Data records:
________________

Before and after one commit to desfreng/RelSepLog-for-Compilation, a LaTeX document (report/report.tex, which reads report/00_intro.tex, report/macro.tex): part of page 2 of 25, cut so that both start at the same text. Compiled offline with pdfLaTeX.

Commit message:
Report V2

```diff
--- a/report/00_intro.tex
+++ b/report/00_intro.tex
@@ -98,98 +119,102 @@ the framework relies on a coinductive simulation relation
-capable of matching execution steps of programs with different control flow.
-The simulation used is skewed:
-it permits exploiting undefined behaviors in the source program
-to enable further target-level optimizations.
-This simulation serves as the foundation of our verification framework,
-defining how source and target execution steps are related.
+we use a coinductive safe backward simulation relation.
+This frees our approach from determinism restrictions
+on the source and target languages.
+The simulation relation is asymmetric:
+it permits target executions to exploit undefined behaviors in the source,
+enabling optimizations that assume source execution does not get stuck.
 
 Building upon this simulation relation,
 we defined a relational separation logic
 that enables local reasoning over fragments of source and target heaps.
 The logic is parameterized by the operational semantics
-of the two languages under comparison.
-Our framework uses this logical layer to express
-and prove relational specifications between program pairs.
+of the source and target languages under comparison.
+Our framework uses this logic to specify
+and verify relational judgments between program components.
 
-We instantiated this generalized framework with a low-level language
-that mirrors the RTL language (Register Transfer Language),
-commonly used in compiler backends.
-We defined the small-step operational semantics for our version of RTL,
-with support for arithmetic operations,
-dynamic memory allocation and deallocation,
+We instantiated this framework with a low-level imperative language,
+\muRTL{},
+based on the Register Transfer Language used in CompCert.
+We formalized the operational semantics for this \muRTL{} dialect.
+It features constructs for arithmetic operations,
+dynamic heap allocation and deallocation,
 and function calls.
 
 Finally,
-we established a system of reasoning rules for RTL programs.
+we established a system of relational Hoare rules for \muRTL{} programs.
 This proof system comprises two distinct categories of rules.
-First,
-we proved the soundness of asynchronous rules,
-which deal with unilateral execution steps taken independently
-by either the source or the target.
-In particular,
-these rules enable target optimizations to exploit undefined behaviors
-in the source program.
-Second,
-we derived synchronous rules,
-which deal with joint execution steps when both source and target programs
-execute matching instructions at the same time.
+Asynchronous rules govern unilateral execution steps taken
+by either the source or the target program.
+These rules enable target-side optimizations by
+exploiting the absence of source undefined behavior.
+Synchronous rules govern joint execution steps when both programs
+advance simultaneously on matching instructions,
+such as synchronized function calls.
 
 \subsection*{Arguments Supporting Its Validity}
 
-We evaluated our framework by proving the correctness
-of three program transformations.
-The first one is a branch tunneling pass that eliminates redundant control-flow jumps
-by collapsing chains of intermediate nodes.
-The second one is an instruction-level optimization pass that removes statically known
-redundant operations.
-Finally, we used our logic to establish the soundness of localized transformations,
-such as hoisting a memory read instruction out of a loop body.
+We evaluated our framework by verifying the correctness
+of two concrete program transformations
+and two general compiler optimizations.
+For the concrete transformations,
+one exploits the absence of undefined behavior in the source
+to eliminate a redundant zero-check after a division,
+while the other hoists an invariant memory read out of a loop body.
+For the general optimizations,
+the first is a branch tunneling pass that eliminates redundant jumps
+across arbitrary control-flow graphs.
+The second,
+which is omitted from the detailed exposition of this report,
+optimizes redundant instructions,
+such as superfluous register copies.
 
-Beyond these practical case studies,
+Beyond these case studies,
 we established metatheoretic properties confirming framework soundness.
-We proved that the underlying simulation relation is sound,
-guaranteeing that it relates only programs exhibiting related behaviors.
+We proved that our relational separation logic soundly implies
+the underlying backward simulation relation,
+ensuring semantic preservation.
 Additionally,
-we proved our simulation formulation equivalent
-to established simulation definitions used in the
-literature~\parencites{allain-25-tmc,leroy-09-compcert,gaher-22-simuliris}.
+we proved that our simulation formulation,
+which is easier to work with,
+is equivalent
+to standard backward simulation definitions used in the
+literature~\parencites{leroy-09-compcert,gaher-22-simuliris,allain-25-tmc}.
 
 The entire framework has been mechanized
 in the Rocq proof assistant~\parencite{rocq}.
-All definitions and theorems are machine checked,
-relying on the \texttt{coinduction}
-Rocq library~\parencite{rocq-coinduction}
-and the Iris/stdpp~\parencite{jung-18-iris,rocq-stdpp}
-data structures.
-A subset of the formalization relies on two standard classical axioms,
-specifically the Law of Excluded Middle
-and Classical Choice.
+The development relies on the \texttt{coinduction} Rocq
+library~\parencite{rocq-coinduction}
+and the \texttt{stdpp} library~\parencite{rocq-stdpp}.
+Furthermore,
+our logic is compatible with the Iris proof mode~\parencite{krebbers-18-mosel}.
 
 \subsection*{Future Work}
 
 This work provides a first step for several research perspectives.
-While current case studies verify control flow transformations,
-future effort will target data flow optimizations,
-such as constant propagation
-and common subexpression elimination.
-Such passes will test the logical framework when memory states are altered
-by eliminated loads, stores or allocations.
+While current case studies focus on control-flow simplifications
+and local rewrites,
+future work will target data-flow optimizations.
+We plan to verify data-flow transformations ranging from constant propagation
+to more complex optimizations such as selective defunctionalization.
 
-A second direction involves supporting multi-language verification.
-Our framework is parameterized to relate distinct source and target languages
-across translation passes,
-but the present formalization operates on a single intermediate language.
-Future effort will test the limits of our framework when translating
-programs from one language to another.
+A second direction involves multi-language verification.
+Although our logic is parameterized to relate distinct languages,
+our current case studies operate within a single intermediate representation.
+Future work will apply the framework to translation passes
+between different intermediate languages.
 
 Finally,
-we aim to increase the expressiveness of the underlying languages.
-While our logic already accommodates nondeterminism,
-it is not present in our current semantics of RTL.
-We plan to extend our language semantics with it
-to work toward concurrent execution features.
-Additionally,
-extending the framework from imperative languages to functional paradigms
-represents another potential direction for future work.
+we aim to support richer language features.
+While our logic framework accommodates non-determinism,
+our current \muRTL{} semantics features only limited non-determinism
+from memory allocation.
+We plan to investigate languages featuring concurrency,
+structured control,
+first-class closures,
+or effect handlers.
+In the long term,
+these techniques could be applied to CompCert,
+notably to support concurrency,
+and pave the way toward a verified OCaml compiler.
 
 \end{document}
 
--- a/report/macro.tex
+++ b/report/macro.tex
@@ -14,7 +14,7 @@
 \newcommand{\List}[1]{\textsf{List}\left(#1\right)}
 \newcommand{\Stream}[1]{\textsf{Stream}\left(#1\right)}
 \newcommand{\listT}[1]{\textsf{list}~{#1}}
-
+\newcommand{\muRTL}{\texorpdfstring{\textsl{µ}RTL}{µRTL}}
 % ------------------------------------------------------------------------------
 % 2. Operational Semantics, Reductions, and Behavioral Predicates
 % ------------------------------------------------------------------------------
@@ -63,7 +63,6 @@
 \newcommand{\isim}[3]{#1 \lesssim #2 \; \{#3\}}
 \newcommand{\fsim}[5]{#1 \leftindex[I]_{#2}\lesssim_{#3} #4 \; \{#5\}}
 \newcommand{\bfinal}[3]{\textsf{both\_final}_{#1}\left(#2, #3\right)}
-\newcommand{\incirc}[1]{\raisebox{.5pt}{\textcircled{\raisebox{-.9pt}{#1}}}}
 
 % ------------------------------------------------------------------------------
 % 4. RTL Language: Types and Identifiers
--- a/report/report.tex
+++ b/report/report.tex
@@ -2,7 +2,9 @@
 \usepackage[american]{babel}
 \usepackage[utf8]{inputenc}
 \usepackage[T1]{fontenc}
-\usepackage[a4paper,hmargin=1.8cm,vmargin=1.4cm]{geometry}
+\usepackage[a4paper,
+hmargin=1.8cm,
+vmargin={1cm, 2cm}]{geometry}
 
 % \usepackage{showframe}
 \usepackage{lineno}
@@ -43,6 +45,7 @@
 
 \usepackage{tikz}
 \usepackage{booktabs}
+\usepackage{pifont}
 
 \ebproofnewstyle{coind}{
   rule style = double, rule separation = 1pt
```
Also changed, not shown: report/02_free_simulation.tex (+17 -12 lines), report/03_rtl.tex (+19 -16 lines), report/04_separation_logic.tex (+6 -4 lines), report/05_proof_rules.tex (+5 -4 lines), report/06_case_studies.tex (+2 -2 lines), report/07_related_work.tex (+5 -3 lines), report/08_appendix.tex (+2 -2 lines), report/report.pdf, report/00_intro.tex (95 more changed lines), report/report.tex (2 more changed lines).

________________

# ACTIVITY
Find the number of lines in the data above that contain "when". Please give that number alone.

# RESPONSE BOX
4